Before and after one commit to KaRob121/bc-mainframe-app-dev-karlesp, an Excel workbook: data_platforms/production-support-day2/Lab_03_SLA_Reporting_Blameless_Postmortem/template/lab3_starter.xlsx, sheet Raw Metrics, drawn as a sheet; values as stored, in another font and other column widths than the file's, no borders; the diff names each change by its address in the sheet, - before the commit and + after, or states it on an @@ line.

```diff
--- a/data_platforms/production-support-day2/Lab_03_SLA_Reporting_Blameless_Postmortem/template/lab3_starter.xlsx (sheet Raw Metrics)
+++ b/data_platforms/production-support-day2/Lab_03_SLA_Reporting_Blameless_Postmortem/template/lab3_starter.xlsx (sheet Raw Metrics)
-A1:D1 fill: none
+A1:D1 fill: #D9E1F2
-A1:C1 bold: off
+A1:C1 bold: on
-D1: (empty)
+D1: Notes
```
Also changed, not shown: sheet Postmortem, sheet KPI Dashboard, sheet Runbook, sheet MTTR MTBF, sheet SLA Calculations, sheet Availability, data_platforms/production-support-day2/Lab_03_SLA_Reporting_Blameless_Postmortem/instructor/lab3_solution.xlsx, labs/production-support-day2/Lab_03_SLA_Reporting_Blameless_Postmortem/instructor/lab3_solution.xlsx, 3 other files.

◆ ◆ ◆ ◆ ◆ ◆ ◆

Each line in the data that holds the string "Metrics" needs to be copied.

**FINAL ANSWER:**
Before and after one commit to KaRob121/bc-mainframe-app-dev-karlesp, an Excel workbook: data_platforms/production-support-day2/Lab_03_SLA_Reporting_Blameless_Postmortem/template/lab3_starter.xlsx, sheet Raw Metrics, drawn as a sheet; values as stored, in another font and other column widths than the file's, no borders; the diff names each change by its address in the sheet, - before the commit and + after, or states it on an @@ line.
--- a/data_platforms/production-support-day2/Lab_03_SLA_Reporting_Blameless_Postmortem/template/lab3_starter.xlsx (sheet Raw Metrics)
+++ b/data_platforms/production-support-day2/Lab_03_SLA_Reporting_Blameless_Postmortem/template/lab3_starter.xlsx (sheet Raw Metrics)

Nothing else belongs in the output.